Froma Harrop: Oil Has a Price. Wildlife? Priceless
The Bible tells how Esau sold his birthright for a “mess of pottage.” It is a lesson on the foolishness of choosing immediate gratification over something of far more value but in the future. Esau, in sum, traded his right to be recognized as the firstborn son — with all the advantages his society attached to that status — for a bowl of lentil stew.
A mess of pottage is being cooked up again in the form of renewed efforts to open the Arctic National Wildlife Refuge to oil and gas drilling. The hunger temporarily sated would be for $1 billion — the proceeds from selling drilling rights — to help pay for a buffet of tax cuts over 10 years.
Bear in mind two things. One is that $1 billion would be a tiny drop in the ocean of $1.5 trillion in deficits the tax cuts would set off. And two, it’s about seven times what some oil industry experts say the sales would actually bring in.
As the name implies, wildlife refuges are areas set aside for native mammals, birds and fish to multiply and flourish. President Theodore Roosevelt established the first wildlife refuge in 1903, Florida’s Pelican Island.
Back in the “drill, baby, drill” days of a decade ago, many conservatives argued that exploiting the oil and gas reserves in the Arctic refuge would help free America from dependence on foreign oil. And it would bring down the price of gasoline at the pump.
Were the U.S. facing a national emergency (which we weren’t back then, either), we’d be having a different conversation. Not only is America now far less dependent on energy imports but also it’s become an exporter. And note that there’s currently very little rending of garments over the price of gas.
Thanks to the shale oil drilling boom, the U.S. is the world’s largest producer of oil and gas.

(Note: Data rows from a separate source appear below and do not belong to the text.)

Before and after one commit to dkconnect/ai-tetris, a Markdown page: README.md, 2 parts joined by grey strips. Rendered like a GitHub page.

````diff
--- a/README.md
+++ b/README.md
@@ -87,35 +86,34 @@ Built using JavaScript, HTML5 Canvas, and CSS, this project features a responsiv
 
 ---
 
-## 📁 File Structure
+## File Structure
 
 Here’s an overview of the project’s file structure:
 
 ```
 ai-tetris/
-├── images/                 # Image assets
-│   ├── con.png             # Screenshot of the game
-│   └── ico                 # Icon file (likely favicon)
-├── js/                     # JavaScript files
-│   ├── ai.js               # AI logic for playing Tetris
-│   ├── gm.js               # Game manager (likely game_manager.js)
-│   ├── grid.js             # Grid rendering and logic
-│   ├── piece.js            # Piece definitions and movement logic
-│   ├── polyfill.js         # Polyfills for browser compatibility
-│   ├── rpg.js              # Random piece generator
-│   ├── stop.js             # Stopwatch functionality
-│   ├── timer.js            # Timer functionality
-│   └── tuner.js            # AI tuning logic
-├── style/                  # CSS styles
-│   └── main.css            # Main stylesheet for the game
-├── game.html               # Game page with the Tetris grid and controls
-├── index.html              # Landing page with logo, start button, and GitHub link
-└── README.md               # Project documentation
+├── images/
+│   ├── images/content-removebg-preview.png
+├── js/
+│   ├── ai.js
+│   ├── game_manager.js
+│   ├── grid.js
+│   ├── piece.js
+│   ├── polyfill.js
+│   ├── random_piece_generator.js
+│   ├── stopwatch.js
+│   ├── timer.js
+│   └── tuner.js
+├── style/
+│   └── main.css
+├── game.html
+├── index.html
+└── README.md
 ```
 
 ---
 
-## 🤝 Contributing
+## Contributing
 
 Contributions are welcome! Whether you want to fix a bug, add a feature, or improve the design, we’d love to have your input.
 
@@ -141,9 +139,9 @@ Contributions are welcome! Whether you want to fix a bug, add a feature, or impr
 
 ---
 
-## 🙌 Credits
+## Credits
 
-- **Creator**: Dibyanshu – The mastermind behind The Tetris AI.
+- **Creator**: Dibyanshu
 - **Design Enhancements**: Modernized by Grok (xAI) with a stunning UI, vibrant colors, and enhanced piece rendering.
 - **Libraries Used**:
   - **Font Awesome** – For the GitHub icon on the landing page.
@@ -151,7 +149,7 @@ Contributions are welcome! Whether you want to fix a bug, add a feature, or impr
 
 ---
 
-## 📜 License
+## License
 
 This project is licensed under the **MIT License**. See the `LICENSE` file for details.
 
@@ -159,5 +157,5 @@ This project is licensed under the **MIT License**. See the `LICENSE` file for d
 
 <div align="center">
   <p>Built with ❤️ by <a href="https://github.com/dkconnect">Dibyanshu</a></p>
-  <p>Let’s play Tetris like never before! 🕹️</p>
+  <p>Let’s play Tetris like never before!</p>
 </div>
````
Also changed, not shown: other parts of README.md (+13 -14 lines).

Domestic demand, meanwhile, has flattened as Americans shift to more efficient vehicles. Consider also that the revolution in electric vehicles has barely begun.
Falling energy prices have destroyed about 100,000 oil jobs in Texas since 2014. The industry’s one bright light has been a surge in exports being sent out of ports in Texas and Louisiana. Destinations include South Korea, India and, of course, China. Some of the crude from West Texas shale fields is ending up in European countries seeking supplies outside politically unstable parts of the Mideast and Africa.
So why all of a sudden do we have to invade our pristine wildlife refuges in the name of energy security? We do not. The go-to incentive for selling all kinds of American birthrights — let’s add health care security to our wilderness crown jewels — has been tax cuts.
Those salivating over the tax-cut stew should know that ravaging the Arctic National Wildlife Refuge would not make it fiscally responsible. As implied earlier, recent Arctic lease sales would point to a haul in the range of $145 million, nowhere near the $1 billion projected by the Congressional Budget Office.
It’s unclear that drilling in the refuge would even make economic sense for the players. Analysts say the price of oil would have to top $70 a barrel to make drilling worth the companies’ efforts. The U.S. benchmark price recently stood at about $57. Some think the price will rise, but others see it falling. This would be a risky bet.
One doesn’t know how to put a price on the continued survival of arctic foxes, musk oxen, caribou and polar bears. Some cost-benefit analyses of environmental protections present tough choices. Sacrificing America’s natural birthright to partially offset a rich person’s tax cut would be a mess-of-pottage deal.